Every weekend when I arrive at a trailhead that I have been to a hundred times before I wonder if I should get a new job. Most climbers would find it monotonous to visit the same ridges, valleys, glaciers, and summits over and over throughout the summer. Admittedly, I often look at the first few steps of a familiar trail and have trouble getting motivated. But after three years on Mount Baker I have learned to appreciate the tiniest details of the seasonal cycle and I believe the mountain is always telling a new story.
June: Snow stretches to a mile below the trailhead where a few lonely pickups are parked with two wheels in a wet ditch.

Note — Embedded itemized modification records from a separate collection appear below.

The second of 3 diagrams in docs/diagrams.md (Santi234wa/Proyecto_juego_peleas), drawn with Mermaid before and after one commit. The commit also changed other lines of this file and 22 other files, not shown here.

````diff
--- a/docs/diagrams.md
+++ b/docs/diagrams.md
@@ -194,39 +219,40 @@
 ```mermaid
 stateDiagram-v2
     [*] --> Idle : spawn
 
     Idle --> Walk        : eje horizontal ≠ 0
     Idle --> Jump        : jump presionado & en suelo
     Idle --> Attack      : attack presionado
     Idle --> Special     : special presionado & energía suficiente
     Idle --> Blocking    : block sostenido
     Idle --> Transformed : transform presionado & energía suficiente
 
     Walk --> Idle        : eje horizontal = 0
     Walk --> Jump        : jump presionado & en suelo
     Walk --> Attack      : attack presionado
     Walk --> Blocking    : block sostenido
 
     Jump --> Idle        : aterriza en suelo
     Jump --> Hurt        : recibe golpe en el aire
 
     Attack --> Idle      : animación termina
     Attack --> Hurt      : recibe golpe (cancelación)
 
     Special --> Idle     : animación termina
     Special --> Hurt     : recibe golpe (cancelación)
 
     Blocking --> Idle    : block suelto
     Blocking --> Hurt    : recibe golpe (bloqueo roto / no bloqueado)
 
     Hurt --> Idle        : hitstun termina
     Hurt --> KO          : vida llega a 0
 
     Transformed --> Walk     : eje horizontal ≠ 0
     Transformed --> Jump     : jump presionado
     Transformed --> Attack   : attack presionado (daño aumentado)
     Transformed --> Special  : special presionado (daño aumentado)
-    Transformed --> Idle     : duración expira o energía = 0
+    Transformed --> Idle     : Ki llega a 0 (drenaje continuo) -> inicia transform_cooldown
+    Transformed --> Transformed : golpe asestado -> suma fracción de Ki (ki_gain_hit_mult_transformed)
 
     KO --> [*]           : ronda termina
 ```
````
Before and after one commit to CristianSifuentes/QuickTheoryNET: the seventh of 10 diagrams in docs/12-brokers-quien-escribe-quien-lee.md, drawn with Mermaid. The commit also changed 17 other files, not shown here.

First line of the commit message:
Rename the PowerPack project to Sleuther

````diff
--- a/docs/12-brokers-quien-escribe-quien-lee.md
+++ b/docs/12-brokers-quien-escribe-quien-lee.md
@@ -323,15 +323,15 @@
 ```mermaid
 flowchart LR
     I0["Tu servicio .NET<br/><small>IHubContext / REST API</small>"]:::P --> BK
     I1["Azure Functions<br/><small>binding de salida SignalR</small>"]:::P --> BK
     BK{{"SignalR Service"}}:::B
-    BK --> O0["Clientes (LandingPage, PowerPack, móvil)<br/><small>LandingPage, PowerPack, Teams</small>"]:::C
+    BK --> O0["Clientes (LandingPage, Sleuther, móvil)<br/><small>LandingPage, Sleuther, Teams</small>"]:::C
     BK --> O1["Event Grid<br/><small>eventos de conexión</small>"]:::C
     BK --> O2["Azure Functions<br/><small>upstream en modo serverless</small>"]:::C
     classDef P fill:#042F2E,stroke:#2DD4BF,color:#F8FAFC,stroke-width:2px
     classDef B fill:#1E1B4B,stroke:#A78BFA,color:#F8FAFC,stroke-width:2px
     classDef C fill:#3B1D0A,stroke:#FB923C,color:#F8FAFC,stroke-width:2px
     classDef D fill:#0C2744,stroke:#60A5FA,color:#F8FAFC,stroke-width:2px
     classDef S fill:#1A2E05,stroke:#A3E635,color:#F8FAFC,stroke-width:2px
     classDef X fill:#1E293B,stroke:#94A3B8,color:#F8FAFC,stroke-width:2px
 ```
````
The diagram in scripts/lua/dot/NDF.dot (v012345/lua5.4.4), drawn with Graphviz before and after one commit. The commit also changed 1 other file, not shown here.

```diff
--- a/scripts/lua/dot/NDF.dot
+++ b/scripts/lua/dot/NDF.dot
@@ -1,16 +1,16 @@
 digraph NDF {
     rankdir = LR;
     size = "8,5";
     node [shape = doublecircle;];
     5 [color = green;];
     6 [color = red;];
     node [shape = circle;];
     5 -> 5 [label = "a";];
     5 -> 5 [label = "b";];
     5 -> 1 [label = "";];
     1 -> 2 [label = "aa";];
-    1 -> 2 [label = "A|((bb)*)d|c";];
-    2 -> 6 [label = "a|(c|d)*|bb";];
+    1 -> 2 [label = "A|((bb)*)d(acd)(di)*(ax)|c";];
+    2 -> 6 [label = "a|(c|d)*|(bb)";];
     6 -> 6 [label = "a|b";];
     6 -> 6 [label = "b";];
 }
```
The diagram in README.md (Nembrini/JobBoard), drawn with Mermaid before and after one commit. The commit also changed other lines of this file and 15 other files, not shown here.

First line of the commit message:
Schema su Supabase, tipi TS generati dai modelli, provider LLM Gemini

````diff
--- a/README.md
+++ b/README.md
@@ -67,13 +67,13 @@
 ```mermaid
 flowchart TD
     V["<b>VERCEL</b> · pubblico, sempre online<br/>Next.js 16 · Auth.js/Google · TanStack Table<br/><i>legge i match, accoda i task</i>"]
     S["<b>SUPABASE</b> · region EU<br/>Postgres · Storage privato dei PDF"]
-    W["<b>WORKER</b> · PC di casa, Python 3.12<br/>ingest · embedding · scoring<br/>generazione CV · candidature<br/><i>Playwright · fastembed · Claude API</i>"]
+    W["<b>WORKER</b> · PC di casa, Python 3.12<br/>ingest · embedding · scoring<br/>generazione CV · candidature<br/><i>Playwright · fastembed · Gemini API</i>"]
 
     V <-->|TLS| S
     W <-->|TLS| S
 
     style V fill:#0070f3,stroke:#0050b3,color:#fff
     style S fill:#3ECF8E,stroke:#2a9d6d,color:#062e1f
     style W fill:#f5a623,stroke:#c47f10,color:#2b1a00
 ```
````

My skins scuff the waterlogged surface, carving a trail beneath firs and cedars, their lowest branches pinned in drifts. A cold blanket conceals summer. I know when I have reached the glacier because I walked over it last year and the year before, but the signs are not obvious. Meters of rigid corn hide the permanent ice. All but the largest crevasses are invisible. The route is frozen solid. My colleague Brandon’s skins lose purchase on a steep corridor between two crevasses and he slides twenty feet before arresting. The snow shaves off the flesh on three of his fingers, but he says he wants to continue nevertheless. He radios the office to report the icy conditions when we are on the summit. We wait an hour for the sun to do its job and then link arcing turns in sloppy corn all the way to the truck.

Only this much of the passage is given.